Being Mr. C gives me just a bit more meaning than my regular life does. Not all the time, mind you, but enough to make doling out the advice an interesting chore. This fake identity can be addicting. Just ask my wife, who gets very absorbed in her role as Mrs. C. She really does care about her fans; she talks to me about the ongoings of her page; she brags when she has defended the honor of a longtime fan who might have been verbally abused for expressing a contrary opinion. She’s very endearing like this. This is a far cry from her real life, where she has been struggling through an internship, in hopes of finding a real job in the library and information sciences. Being Mrs. C keeps her busy—and sane.
Even for people without an alter ego page, Facebook provides similar validation. My brother has over 400 friends on his personal Facebook page. His comments are rarely more than bland. Here’s a few recent status updates of his:
- Going to work at the music store today. Time for this muscle man to be a trooper.
- Time management was out the window. Somehow I will get what I need to complete for class finished as well as other art related demands.
- FB asks me what's on my mind? I have to say Pure Energy.
- Done with homework for the night. Time to sleep. Long day ahead. :)
It’s riveting stuff, I know, but every time he posts one of these tidbits of sleepy melodrama, he gets a few people to click on the like button, or he gets someone to say something that makes him feel better. His personal page is his alter ego, because it is different than his real life. In the real world, life has not been too kind to my brother. He has not had consistent full time work for at least five years, he lost his independence and lives with my father, and he has had to go back to school and retrain. It’s a tough road for him. In real life, he has a handful of friends he sees on a regular basis, and they don’t always say they like what he’s doing or even tell him that everything will be okay, even if they think this is true. On Facebook, though, he can write what he’s up to, and people can like it, comment about it, support him, and he feels good for it. If he dislikes what a friend posts, he can hide the comment or even ban the messenger. Again, it’s about validation.
For those of us on Facebook with alter egos (and that is all of us in some way, shape, or form), we have to remember real life passes by every second we spend in front of the computer. As I type this, I could have been spending time with my wife or my son, or hanging out with friends, or grading papers, or reading a good book. Those things don’t always provide the instant validation that Facebook capably provides at the click of a button. Those things in the real world require us to earn the validation. They require face time, listening, and emotional investment. Those things do not have a like button.
I wish I could be Superman all of the time, fighting poor apostrophe use with the swipe of a red pen; taking out the incorrect possessive it’s on some poorly written meme with a swift eraser, crossing out the to/too/two and their/there/they’re conundrums in a fell swoop of my correction tape. Look up in the sky. It’s a Sharpie, it’s a Bic—no it’s Mr. Conversate! But that would be ridiculous.
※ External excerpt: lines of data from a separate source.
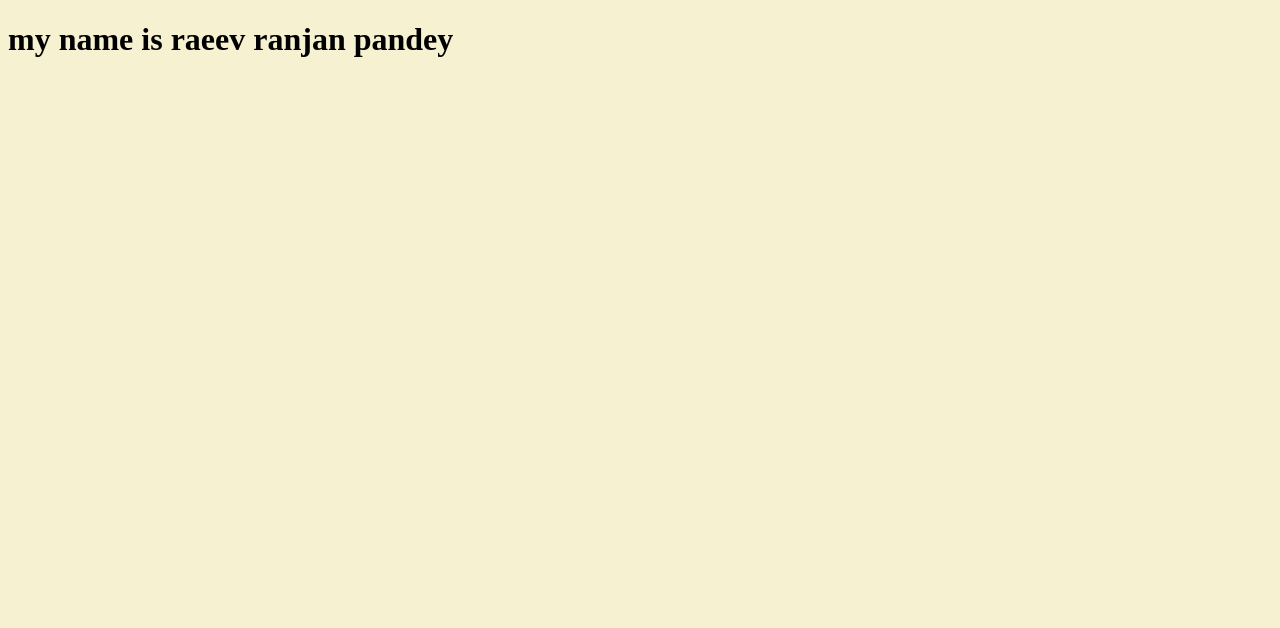
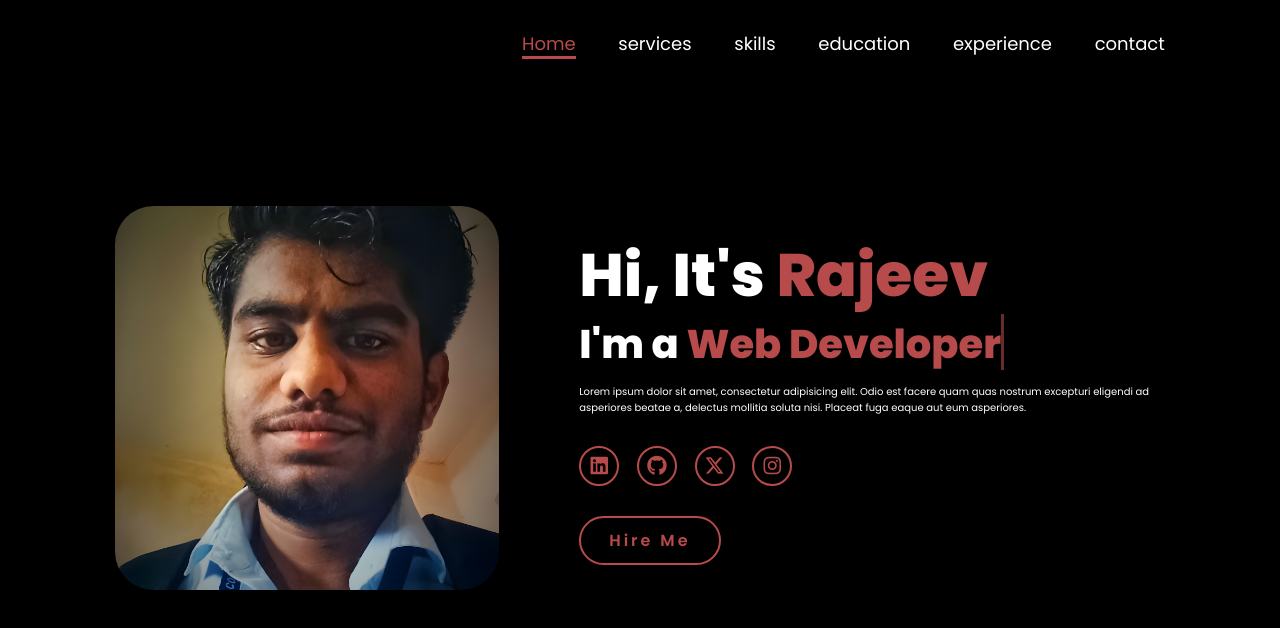
Before and after one commit to prajeevranjan/prajeevranjan.github.io, a plain HTML site: page index.html in a window 1280 px wide. Drawn offline with Linux system fonts and the light colour scheme.

Commit message:
just made the website by only html and css

```diff
--- a/index.html
+++ b/index.html
@@ -3,11 +3,38 @@
 <head>
     <meta charset="UTF-8">
     <meta name="viewport" content="width=device-width, initial-scale=1.0">
-    <title>portfolio</title>
+    <link rel="stylesheet" href="https://cdnjs.cloudflare.com/ajax/libs/font-awesome/6.5.2/css/all.min.css">
+    <title>portfolio website</title>
     <link rel="stylesheet" href="style.css">
 </head>
 <body>
-    <h1>my name is raeev ranjan pandey</h1>
-
+    <header>
+        <a href="#" class="logo"></a>
+        <nav>
+            <a href="#" class="active">Home</a>
+            <a href="#" >services</a>
+            <a href="#" >skills</a>
+            <a href="#" >education</a>
+            <a href="#" >experience</a>
+            <a href="#" >contact</a>
+        </nav>
+    </header>
+    <section class="home">
+        <div class="home-img">
+            <img src="image.jpg" alt=""/>
+        </div>
+        <div class="home-content">
+            <h1>Hi, It's <span>Rajeev</span></h1>
+            <h3 class="typing-text">I'm a <span></span></h3>
+            <p>Lorem ipsum dolor sit amet, consectetur adipisicing elit. Odio est facere quam quas nostrum excepturi eligendi ad asperiores beatae a, delectus mollitia soluta nisi. Placeat fuga eaque aut eum asperiores.</p>
+            <div class="social-icons">
+                <a href="https://www.linkedin.com/in/prajeevranjan/" target="_blank"><i class="fa-brands fa-linkedin"></i></a>
+                <a href="https://github.com/prajeevranjan" target="_blank"><i class="fa-brands fa-github"></i></a>
+                <a href="https://x.com/prajeevranjan" target="_blank"><i class="fa-brands fa-x-twitter"></i></a>
+                <a href="https://www.instagram.com/prajeevranjan" target="_blank"><i class="fa-brands fa-instagram"></i></a>
+            </div>
+            <a href="#" class="btn">Hire Me</a>
+        </div>
+    </section>
 </body>
 </html>
--- a/style.css
+++ b/style.css
@@ -1,3 +1,259 @@
+@import url("https://fonts.googleapis.com/css2?family=Poppins:wght@400;600;800&display=swap");
+
 *{
-    background-color:#f6f1d0;
+    margin: 0;
+    padding: 0;
+    box-sizing: border-box;
+    text-decoration: none;
+    border: none;
+    outline: none;
+    font-family: 'poppins', sans-serif;
 }
+
+html{
+    font-size: 62.5%;
+}
+
+body{
+    width: 100%;
+    height: 100vh;
+    overflow-x: hidden;
+    background-color: black;
+    color: white;
+}
+
+header{
+    margin-top: 20px;
+    position: fixed;
+    top: 0;
+    left: 0;
+    width: 100%;
+    padding: 1rem 9%;
+    background-color: transparent;
+    filter: drop-shadow(10px);
+    display: flex;
+    justify-content: space-between;
+    align-items: center;
+    z-index: 100;
+}
+
+.logo{
+    font-size: 3rem;
+    color: #b74b4b;
+    font-weight: 800;
+    cursor: pointer;
+    transition: 0.5s ease;
+}
+
+.logo:hover{
+    transform: scale(1.1);
+}
+
+nav a{
+    font-size: 1.8rem;
+    color: white;
+    margin-left: 4rem;
+    font-weight: 500;
+    transition: 0.3 ease;
+    border-bottom: 3px solid transparent;
+}
+
+nav a:hover,
+nav a.active{
+    color: #b74b4b;
+    border-bottom: 3px solid #b74b4b;
+}
+
+@media(max-width:995px){
+    nav{
+        position: absolute;
+        display: none;
+        top: 0;
+        right: 0;
+        width: 40%;
+        border-left: 3px solid #b74b4b;
+        border-right: 3px solid #b74b4b;
+        border-bottom-left-radius: 2rem;
+        padding: 1rem solid;
+        background-color: #161616;
+        border-top: 0.1 rem solid rgba(0,0,0,0.1);
+    }
+
+    nav.active{
+        display: block;
+    }
+
+    nav a{
+        display: block;
+        font-size: 2rem;
+        margin: 3rem 0;
+    }
+
+    nav a:hover,
+    nav a.active{
+        padding: 1rem;
+        border-radius: 0.5rem;
+        border-bottom: 0.5rem solid #b74b4b;
+    }
+}
+
+section{
+    min-height: 100vh;
+    padding: 5rem 9% 5rem;
+}
+
+.home{
+    display: flex;
+    justify-content: center;
+    align-items: center;
+    gap: 8rem;
+    background-color: black;
+}
+
+.home .home-content h1{
+    font-size: 6rem;
+    font-weight: 700;
+    line-height: 1.3;
+}
+
+span{
+    color: #b74b4b;
+}
+
+.home-content h3{
+    font-size: 4rem;
+    margin-bottom: 1rem;
+    font-weight: 700;
+}
+
+.home-img{
+    border-radius: 50%;
+}
+
+.home-img img{
+    position: relative;
+    width: 30vw;
+    border-radius: 10%;
+    box-shadow: 0 0 25px solid #b74b4b;
+    cursor: pointer;
+    transition: 0.2s linear;
+}
+
+home-image img:hover{
+    font-size: 1.8rem;
+    font-weight: 500;
+}
+
+.social-icons a{
+    display: inline-flex;
+    justify-content: center;
+    align-items: center;
+    width: 4rem;
+    height: 4rem;
+    background-color: transparent;
+    border: 0.2rem solid #b74b4b;
+    font-size: 2rem;
+    border-radius: 50%;
+    margin: 3rem 1.5rem 3rem 0;
+    transition: 0.3s ease;
+    color: #b74b4b;
+}
+
+.social-icons a:hover{
+    color: black;
+    transform: scale(1.3) translateY(-5px);
+    background-color: #b74b4b;
+    box-shadow: 0 0 25px #b74b4b;
+}
+
+.btn{
+    display: inline-block;
+    padding: 1rem 2.8rem;
+    background-color: black;
+    border-radius: 4rem;
+    font-size: 1.6rem;
+    color: #b74b4b;
+    letter-spacing: 0.3rem;
+    font-weight: 600;
+    border: 2px solid #b74b4b;
+    transition: 0.3s ease;
+    cursor: pointer;
+}
+
+.btn:hover{
+    transform: scale3d(1.03);
+    background-color: #b74b4b;
+    color: black;
+    box-shadow: 0 0 25px #b74b4b;
+}
+
+.typing-text{
+    font-size: 34px;
+    font-weight: 600;
+    min-width: 280px;
+}
+
+.typing-text span{
+    position: relative;
+}
+
+.typing-text span::before{
+    content: "Software Developer";
+    color: #b74b4b;
+    animation: words 20s infinite;
+}
+
+.typing-text span::after{
+    content: "";
+    background-color: black;
+    position: absolute;
+    width: calc(100% +8px);
+    height: 100%;
+    border-left: 3px solid black;
+    right: -8;
+    animation: cursor 0.6s infinite;
+}
+
+@keyframes cursor{
+    to{
+        border-left: 3px solid #b74b4b;
+    }
+}
+
+@keyframes words{
+    0%, 30%{
+        content: "Web Developer";
+    }
+    31%, 60%{
+        content: "Developer";
+    }
+    61%, 100%{
+        content: "Web Designer";
+    }
+}
+
+@media (max-width:1000px){
+    .home{
+        gap: 4rem;
+    }
+}
+
+@media (max-width:995px){
+    .home{
+        flex-direction: column;
+        margin: 5rem 4rem;
+    }
+
+    .home .home-content h3{
+        font-size: 2.5rem;
+    }
+
+    .home-content h1{
+        font-size: 5rem;
+    }
+
+    .home-img img{
+        width: 70vh;
+        margin-top: 4rem;
+    }
+}
```
Also changed, not shown: image.jpg (added).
I had to take a break from being Mr. C last Friday. My real life required some validation from me. So, two friends from my work came over, along with their wives, and we barbecued chicken and ribs, and I enjoyed company in real time instead of the digital world to which I so often defer. Not once did I make a correction in grammar. Not once did I think about making a meme mocking someone’s misuse of your/you’re. For a moment, I enjoyed being Clark Kent—despite my glasses.